This seems like a no-brainer but you will be surprised at how many surveys get this wrong. Use straightforward questions which:

  • Are free from bias
  • Are not leading
  • Don’t contain difficult concepts
  • Are not hypothetical

Start with meaningful and neutral questions which are easy to answer, then gradually move towards the main goals of the survey.

4. Send Surveys At Varying Intervals And For Different Purposes

Surveys frequency can differ depending on the purpose of the feedback. Surveys sent for different purposes at different intervals are more likely to succeed. An important type is the post-contact survey, a customer usually agrees to receive this at the start or end of a regular touch point. This type of survey gives your brand a chance to personalize the customer experience by taking into account the case history of the customer. Another type is a periodic survey which is sent out to specific customers on a per-defined frequency, such as monthly, quarterly, or yearly. These surveys are invaluable when launching future services or products.

5. Get Right To The Point And Stay There

Surveys should not explore multiple topics. Keep it short and sweet, get to the point to minimize abandonment rate. The ideal number of questions is 3 to 12, if you want more details you can always send a follow-up survey which explores the topic deeply. A general rule to spot an unnecessary question is to check if you know exactly what information the answer will provide. If you don’t know this, delete that particular question. It is good practice to state the total number of questions and the estimated completion time right at the beginning of the survey.

6. Analyze Surveys By Agent And Department

Collect and analyze survey data by agent and department. This will help you streamline the services of specific departments. It also helps narrow down the problem areas so that issues can be resolved with more targeted solutions. Analysis on the agent level will help identify any performance issues of the individual. These insights will help you train better agents and fine tune your customer support programs.

7. Contact Customers With Low Satisfaction Scores

Reach out to customers who have overall low satisfaction levels, a good idea is to let the agent use the preferred channel to contact the customer. A more humanizing approach to the interaction is to contact the customer over the phone. Your customers will appreciate knowing that their feedback is taken seriously, especially those who take the time to fill out a survey. Customers who have a few minor issues should also be contacted. No matter how minor a comment seems to be, it still has the potential to improve brand performance.

8. Keep Your Survey Relevant And Concise

Keep the survey concise and relevant will increase the response rate. Being concise doesn’t simply mean a small number of questions, it also means designing questions for quick response. Try to use a consistent scale such as 1 to 10. Be sure to clearly define what the extremes, 1 and 10, represent.

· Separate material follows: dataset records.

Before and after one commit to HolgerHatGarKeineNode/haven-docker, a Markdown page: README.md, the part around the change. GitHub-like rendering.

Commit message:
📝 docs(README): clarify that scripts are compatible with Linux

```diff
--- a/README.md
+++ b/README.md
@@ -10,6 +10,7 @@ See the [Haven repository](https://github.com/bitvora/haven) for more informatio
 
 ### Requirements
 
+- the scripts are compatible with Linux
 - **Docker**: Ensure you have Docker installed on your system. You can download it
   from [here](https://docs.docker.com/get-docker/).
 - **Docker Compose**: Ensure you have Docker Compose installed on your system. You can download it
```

Include an open section for input if you want additional comments which the questions haven’t covered.

9. Be Smart With Your Timing

Surveys sent out in a timely manner are perceived as more relevant and the responses will be more accurate. People recall the quality of a recent interaction more accurately, therefore send surveys when the transaction is still fresh in the customer’s mind. The ideal window of time is within 24 hours. This also increases the likelihood of response.

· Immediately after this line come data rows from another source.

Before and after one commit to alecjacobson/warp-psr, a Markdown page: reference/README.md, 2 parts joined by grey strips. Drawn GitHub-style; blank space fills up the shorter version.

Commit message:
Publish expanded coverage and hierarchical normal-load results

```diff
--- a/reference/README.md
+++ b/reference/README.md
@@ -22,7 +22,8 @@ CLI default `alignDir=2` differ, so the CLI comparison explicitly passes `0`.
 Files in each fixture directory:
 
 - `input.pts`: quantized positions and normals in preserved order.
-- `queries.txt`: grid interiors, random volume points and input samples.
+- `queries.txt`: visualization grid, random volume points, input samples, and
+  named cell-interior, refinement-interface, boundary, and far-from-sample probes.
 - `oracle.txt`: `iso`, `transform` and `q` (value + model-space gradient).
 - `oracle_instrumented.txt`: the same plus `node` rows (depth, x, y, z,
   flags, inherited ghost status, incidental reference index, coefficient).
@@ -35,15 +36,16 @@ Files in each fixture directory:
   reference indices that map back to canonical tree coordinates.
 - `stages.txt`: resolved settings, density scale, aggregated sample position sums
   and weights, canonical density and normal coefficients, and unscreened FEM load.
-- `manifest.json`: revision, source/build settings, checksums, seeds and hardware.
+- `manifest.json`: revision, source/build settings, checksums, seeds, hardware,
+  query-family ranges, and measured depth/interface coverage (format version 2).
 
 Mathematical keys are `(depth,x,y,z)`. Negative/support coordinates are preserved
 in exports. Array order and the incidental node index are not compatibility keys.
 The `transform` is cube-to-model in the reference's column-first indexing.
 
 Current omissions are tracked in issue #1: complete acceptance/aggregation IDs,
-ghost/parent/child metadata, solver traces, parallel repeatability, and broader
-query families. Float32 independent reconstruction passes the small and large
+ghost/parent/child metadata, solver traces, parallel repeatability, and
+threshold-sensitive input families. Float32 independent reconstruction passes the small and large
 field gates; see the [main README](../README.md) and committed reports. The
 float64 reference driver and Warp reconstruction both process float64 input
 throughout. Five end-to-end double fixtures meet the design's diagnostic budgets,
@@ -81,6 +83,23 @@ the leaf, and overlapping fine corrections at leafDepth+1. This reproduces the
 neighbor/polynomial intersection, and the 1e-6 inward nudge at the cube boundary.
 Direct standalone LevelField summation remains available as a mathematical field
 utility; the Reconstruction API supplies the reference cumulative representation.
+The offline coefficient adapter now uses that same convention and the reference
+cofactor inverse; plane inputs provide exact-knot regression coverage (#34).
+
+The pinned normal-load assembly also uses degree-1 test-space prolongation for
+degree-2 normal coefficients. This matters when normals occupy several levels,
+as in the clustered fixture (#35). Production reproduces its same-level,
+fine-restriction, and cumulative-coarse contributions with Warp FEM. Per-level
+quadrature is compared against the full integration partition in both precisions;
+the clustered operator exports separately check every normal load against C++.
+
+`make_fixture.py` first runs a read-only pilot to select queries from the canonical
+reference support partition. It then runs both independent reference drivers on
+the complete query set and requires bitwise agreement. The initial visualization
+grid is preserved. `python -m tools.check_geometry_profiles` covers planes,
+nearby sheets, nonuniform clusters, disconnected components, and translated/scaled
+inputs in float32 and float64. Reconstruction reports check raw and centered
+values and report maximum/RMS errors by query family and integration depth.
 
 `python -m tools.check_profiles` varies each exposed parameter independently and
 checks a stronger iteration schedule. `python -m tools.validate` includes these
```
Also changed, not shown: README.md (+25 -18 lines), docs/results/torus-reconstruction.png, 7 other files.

10. Send Personalized Post-Survey Acknowledgements

Thank your respondents and acknowledge their feedback in a personalized manner.  A simple way to do this is address the participant by name when sending your acknowledgement message. This helps create a relationship of trust between your customer and the brand.

If your business wants to understand customers better and keep them happy, then customer surveys need to be a major part of your customer feedback collection tactics. Surveys let you glimpse what is going on in the mind of your customers. The most valuable of insights might be hidden in the simplest of customer comments. These insights will help you improve your customer service.

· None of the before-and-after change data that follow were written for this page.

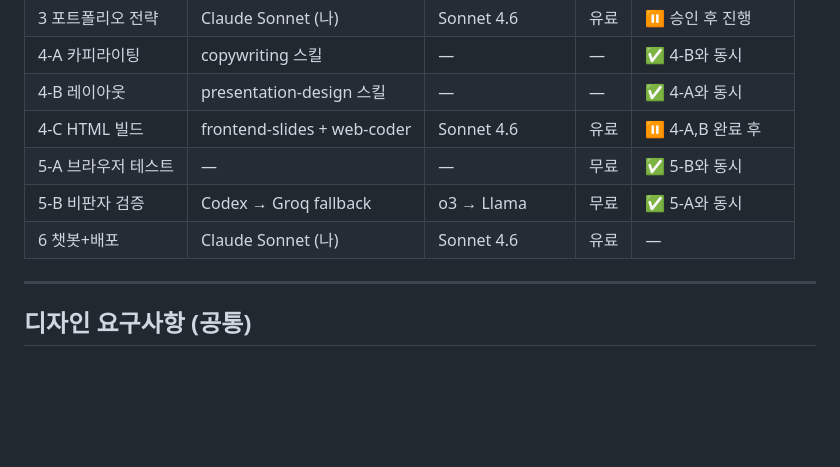
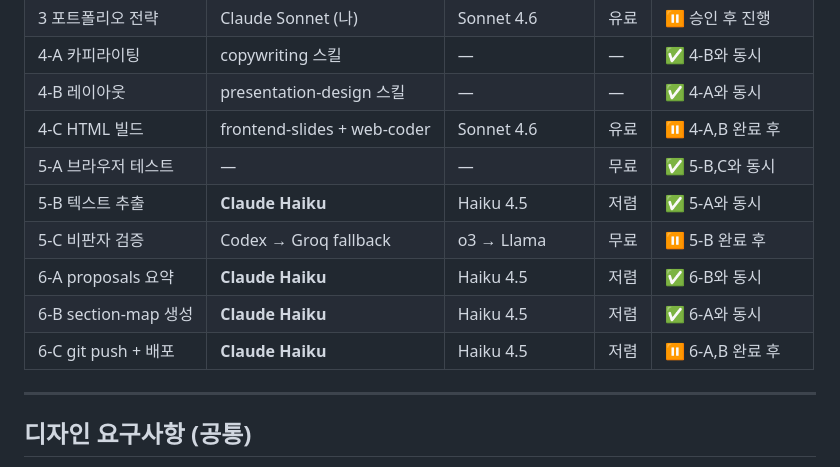
Before and after one commit to webn77/portfolio-dongwon, a Markdown page: CLAUDE.md, the part around the change. Drawn GitHub-style; blank space fills up the shorter version.

Commit message:
docs: Haiku 역할 추가 (전처리/후처리/배포)

```diff
--- a/CLAUDE.md
+++ b/CLAUDE.md
@@ -165,9 +165,12 @@ git commit -m "feat([회사명]): 포트폴리오 완성" && git push
 | 4-A 카피라이팅 | copywriting 스킬 | — | — | ✅ 4-B와 동시 |
 | 4-B 레이아웃 | presentation-design 스킬 | — | — | ✅ 4-A와 동시 |
 | 4-C HTML 빌드 | frontend-slides + web-coder | Sonnet 4.6 | 유료 | ⏸ 4-A,B 완료 후 |
-| 5-A 브라우저 테스트 | — | — | 무료 | ✅ 5-B와 동시 |
-| 5-B 비판자 검증 | Codex → Groq fallback | o3 → Llama | 무료 | ✅ 5-A와 동시 |
-| 6 챗봇+배포 | Claude Sonnet (나) | Sonnet 4.6 | 유료 | — |
+| 5-A 브라우저 테스트 | — | — | 무료 | ✅ 5-B,C와 동시 |
+| 5-B 텍스트 추출 | **Claude Haiku** | Haiku 4.5 | 저렴 | ✅ 5-A와 동시 |
+| 5-C 비판자 검증 | Codex → Groq fallback | o3 → Llama | 무료 | ⏸ 5-B 완료 후 |
+| 6-A proposals 요약 | **Claude Haiku** | Haiku 4.5 | 저렴 | ✅ 6-B와 동시 |
+| 6-B section-map 생성 | **Claude Haiku** | Haiku 4.5 | 저렴 | ✅ 6-A와 동시 |
+| 6-C git push + 배포 | **Claude Haiku** | Haiku 4.5 | 저렴 | ⏸ 6-A,B 완료 후 |
 
 ---
 
```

About The Author

Kelvin Stiles is a tech enthusiast and works as a marketing consultant at SurveyCrest – FREE online survey software and publishing tools for academic and business use. He is also an avid blogger and a comic book fanatic.